For those of you living in the UK and particularly those living near Manchester, Liverpool or Birmingham, you can even visit his grave at the Astbury Cemetary and give the man a proper drink. The rest of us will simply raise our glasses in honour of a man who set an excellent example for us all to follow. Cheers!
Among Hutton’s work we find the following titles (Thank you Matt Easton for creating such an exceptional list to use as a base!)
- Swordsmanship. Article for the members of the Cameron Fencing Club, 1862.
- Swordsmanship, for the use of soldiers, 1866.
- Swordsmanship and bayonet-fencing, 1867.
- The Cavalry Swordsman, 1867.
- Bayonet-fencing and sword-practice, 1882.
- Swordsmanship, for the use of Soldiers, 1887.
- Cold Steel, a practical treatise on the sabre also on various other weapons of the present day including the short sword-bayonet or dagger,the constables truncheon, the great stick or staff and the French sword (small-sword), 1889.
- Our daggers: or, how to use the new bayonet, 1890.
- Fixed bayonets. A complete system of fence for the British magazine rifle, explaining the uses of the point, edges, and butt, both in offence and defence: comprising also a glossary of English, French, and Italian terms common to the art of fencing, with a bibliographical list of works affecting the bayonet, 1890.
- The swordsman. A manual of fence for the three arms, foil, sabre, and bayonet. With an appendix consisting of a code of rules for assaults, competitions, 1891.
- Old Swordplay – The Systems of Fence in Vogue During the XVIth, XVIIth, and XVIIIth Centuries, with lessons arranged from the works of ancient masters, based on Achille Marozzo’s 1536 Opera Nova, 1892.
- Our swordmanship – lecture at the Royal United Service Institution, Whitehall, 1893.
- Notes on Ancient Fence – Albany Club, Kingston-on-Thames. A descriptive account of the 16th century swordplay, by members of the school of arms, London Rifle Brigade ubder the direction of Captain Alfred Hutton, F.S.A. and Ernest Stenson Cooke, Esq. With notes on ‘Ancient fence’ by Captain A. Hutton and on the bibliography of the art of fence, by Captain C.A. Thimm 1896, F.R.G.S. 1895.

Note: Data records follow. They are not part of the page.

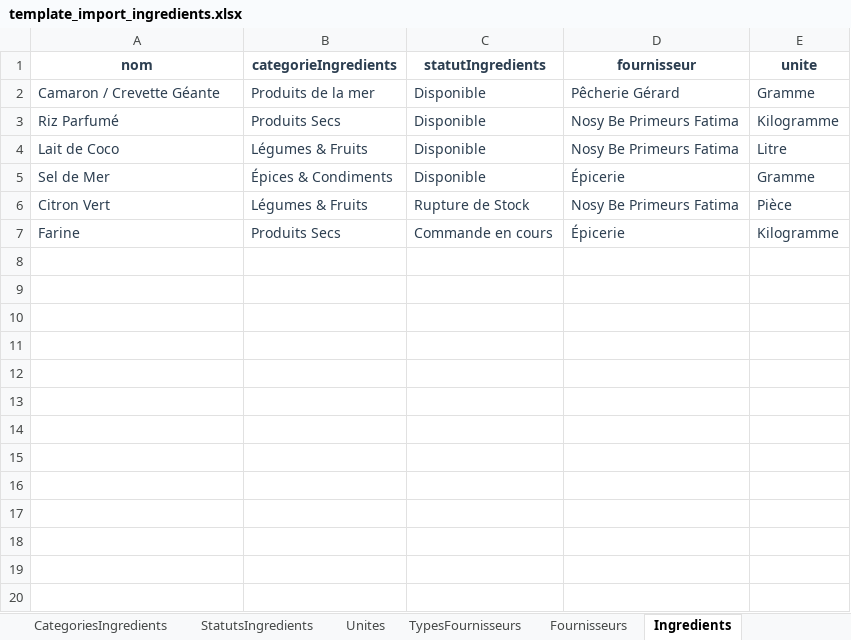
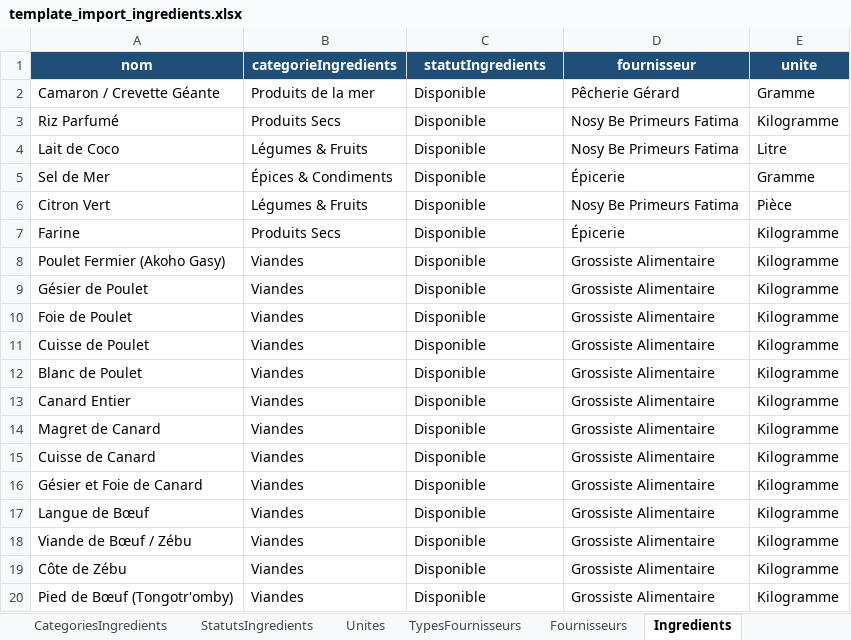
Before and after one commit to Xioandryan69/Gestion-Restaurant-Maman-Tsara-Nosy-Be, an Excel workbook: src/main/resources/static/template_exel/ingredients/template_import_ingredients.xlsx, sheet Ingredients, drawn as a sheet; only a part is shown; values as stored, in another font and other column widths than the file's, no borders; the diff covers the shown part only; the diff names each change by its address in the sheet, - before the commit and + after, or states it on an @@ line.

Commit message:
modify template

```diff
--- a/src/main/resources/static/template_exel/ingredients/template_import_ingredients.xlsx (sheet Ingredients)
+++ b/src/main/resources/static/template_exel/ingredients/template_import_ingredients.xlsx (sheet Ingredients)
@@ A1:E1 fill: none → #1F4E78, text colour: #2C3E50 → #FFFFFF @@
-A2:E7 text colour: #2C3E50
+A2:E7 text colour: black
-C6 (statutIngredients): Rupture de Stock
+C6 (statutIngredients): Disponible
-C7 (statutIngredients): Commande en cours
+C7 (statutIngredients): Disponible
+row 8: Poulet Fermier (Akoho Gasy) | Viandes | Disponible | Grossiste Alimentaire | Kilogramme
+row 9: Gésier de Poulet | Viandes | Disponible | Grossiste Alimentaire | Kilogramme
+row 10: Foie de Poulet | Viandes | Disponible | Grossiste Alimentaire | Kilogramme
+row 11: Cuisse de Poulet | Viandes | Disponible | Grossiste Alimentaire | Kilogramme
+row 12: Blanc de Poulet | Viandes | Disponible | Grossiste Alimentaire | Kilogramme
+row 13: Canard Entier | Viandes | Disponible | Grossiste Alimentaire | Kilogramme
+row 14: Magret de Canard | Viandes | Disponible | Grossiste Alimentaire | Kilogramme
+row 15: Cuisse de Canard | Viandes | Disponible | Grossiste Alimentaire | Kilogramme
+row 16: Gésier et Foie de Canard | Viandes | Disponible | Grossiste Alimentaire | Kilogramme
+row 17: Langue de Bœuf | Viandes | Disponible | Grossiste Alimentaire | Kilogramme
+row 18: Viande de Bœuf / Zébu | Viandes | Disponible | Grossiste Alimentaire | Kilogramme
+row 19: Côte de Zébu | Viandes | Disponible | Grossiste Alimentaire | Kilogramme
+row 20: Pied de Bœuf (Tongotr'omby) | Viandes | Disponible | Grossiste Alimentaire | Kilogramme
```
Also changed, not shown: 67 added rows elsewhere in this sheet, sheet HistoriquesIngredients, sheet EtatsStockIngredients, sheet InventairesIngredients, sheet Fournisseurs, sheet Unites, sheet CategoriesIngredients, 2 more sheets, src/main/resources/static/template_exel/recettes/template_import_recettes.xlsx.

- The infantry sword exercises of 1895, circa 1895.
- A criticism of the infantry sword exercise of 1895, 1896.
- Sword fighting and sword play, The Indian Fencing Review, 1897.
- The swordsman. A manual of fence for the foil, sabre and bayonet, 1898.

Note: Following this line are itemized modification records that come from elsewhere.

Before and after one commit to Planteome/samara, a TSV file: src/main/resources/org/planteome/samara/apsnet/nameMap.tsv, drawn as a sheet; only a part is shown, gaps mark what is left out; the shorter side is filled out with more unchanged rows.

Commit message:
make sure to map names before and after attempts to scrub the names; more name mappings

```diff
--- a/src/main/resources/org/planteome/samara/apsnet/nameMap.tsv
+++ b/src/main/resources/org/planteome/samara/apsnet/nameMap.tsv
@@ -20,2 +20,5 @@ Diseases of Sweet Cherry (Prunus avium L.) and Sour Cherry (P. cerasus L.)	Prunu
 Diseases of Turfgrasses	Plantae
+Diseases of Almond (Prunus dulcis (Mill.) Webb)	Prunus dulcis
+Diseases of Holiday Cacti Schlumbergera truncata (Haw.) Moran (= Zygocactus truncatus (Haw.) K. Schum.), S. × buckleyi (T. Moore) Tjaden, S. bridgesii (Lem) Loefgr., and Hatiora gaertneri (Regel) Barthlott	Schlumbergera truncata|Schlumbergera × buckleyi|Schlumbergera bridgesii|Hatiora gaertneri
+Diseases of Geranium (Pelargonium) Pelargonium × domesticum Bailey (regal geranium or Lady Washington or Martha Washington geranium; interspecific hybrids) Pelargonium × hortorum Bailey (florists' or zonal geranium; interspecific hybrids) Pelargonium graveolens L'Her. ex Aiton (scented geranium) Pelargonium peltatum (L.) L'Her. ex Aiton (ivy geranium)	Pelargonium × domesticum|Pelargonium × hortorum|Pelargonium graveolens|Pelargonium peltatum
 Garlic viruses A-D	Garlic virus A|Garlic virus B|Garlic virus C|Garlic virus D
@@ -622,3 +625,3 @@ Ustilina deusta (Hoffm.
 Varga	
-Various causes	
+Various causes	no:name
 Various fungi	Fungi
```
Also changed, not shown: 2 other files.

- The sword and the centuries or old sword days and old sword ways: being a description of the various swords used in civilized Europe during the last five centuries, and of single combat which have been fought with them, 1901.

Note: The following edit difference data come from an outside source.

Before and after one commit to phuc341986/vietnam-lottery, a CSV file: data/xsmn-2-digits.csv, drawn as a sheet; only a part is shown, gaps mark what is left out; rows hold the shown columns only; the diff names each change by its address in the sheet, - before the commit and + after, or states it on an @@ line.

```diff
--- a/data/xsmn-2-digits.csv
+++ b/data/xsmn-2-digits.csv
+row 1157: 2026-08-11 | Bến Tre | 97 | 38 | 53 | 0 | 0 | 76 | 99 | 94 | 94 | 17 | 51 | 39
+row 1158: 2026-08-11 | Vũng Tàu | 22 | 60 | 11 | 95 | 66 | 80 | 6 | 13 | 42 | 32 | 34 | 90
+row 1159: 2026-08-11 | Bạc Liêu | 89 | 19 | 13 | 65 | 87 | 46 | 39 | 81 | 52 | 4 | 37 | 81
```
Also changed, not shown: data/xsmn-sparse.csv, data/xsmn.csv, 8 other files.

Amberger Christoph, Weighty Matters: Italian Saber vs. Broadsword in late Victorian Britain <http://fencingclassics.wordpress.com/2011/09/13/weighty-matters-italian-saber-vs-broadsword-in-late-victorian-britain/>(Dec 17, 2012)
Clements John, Historical Fencing Studies – The British Legacy, <http://www.thearma.org/essays/BritLegacy.htm>(Dec 17, 2012)
Foerster B, 1901, Army Swordsmanshop, The Navy and Army Illustrated <www.hroarr.com/manuals/temp/Fox-G-M-army-swordsmanship-1901.pdf>
Hart Col. H.G, 1870, The new Army list, militia list and Indian Civil Service List, London <www.hroarr.com/manuals/temp/Hart-Col-H-G-The-New-Army-List-Militia-List-and-Indian-Civil-Service-List-1870.pdf>
Jones Cpt Fitzhardinge, Diary from a guard of the King’s 1st Dragoon Guards, India 1862-64 <http://www.qdg.org.uk/diaries.php?dy=26>(Dec 17, 2012)
Lennox John, 2008, The relationship between personal combat and stage combat from the late sixteenth to the early twentieth century, <http://books.google.se/books?id=hxeQpC8ttasC&pg> Proquest, USA.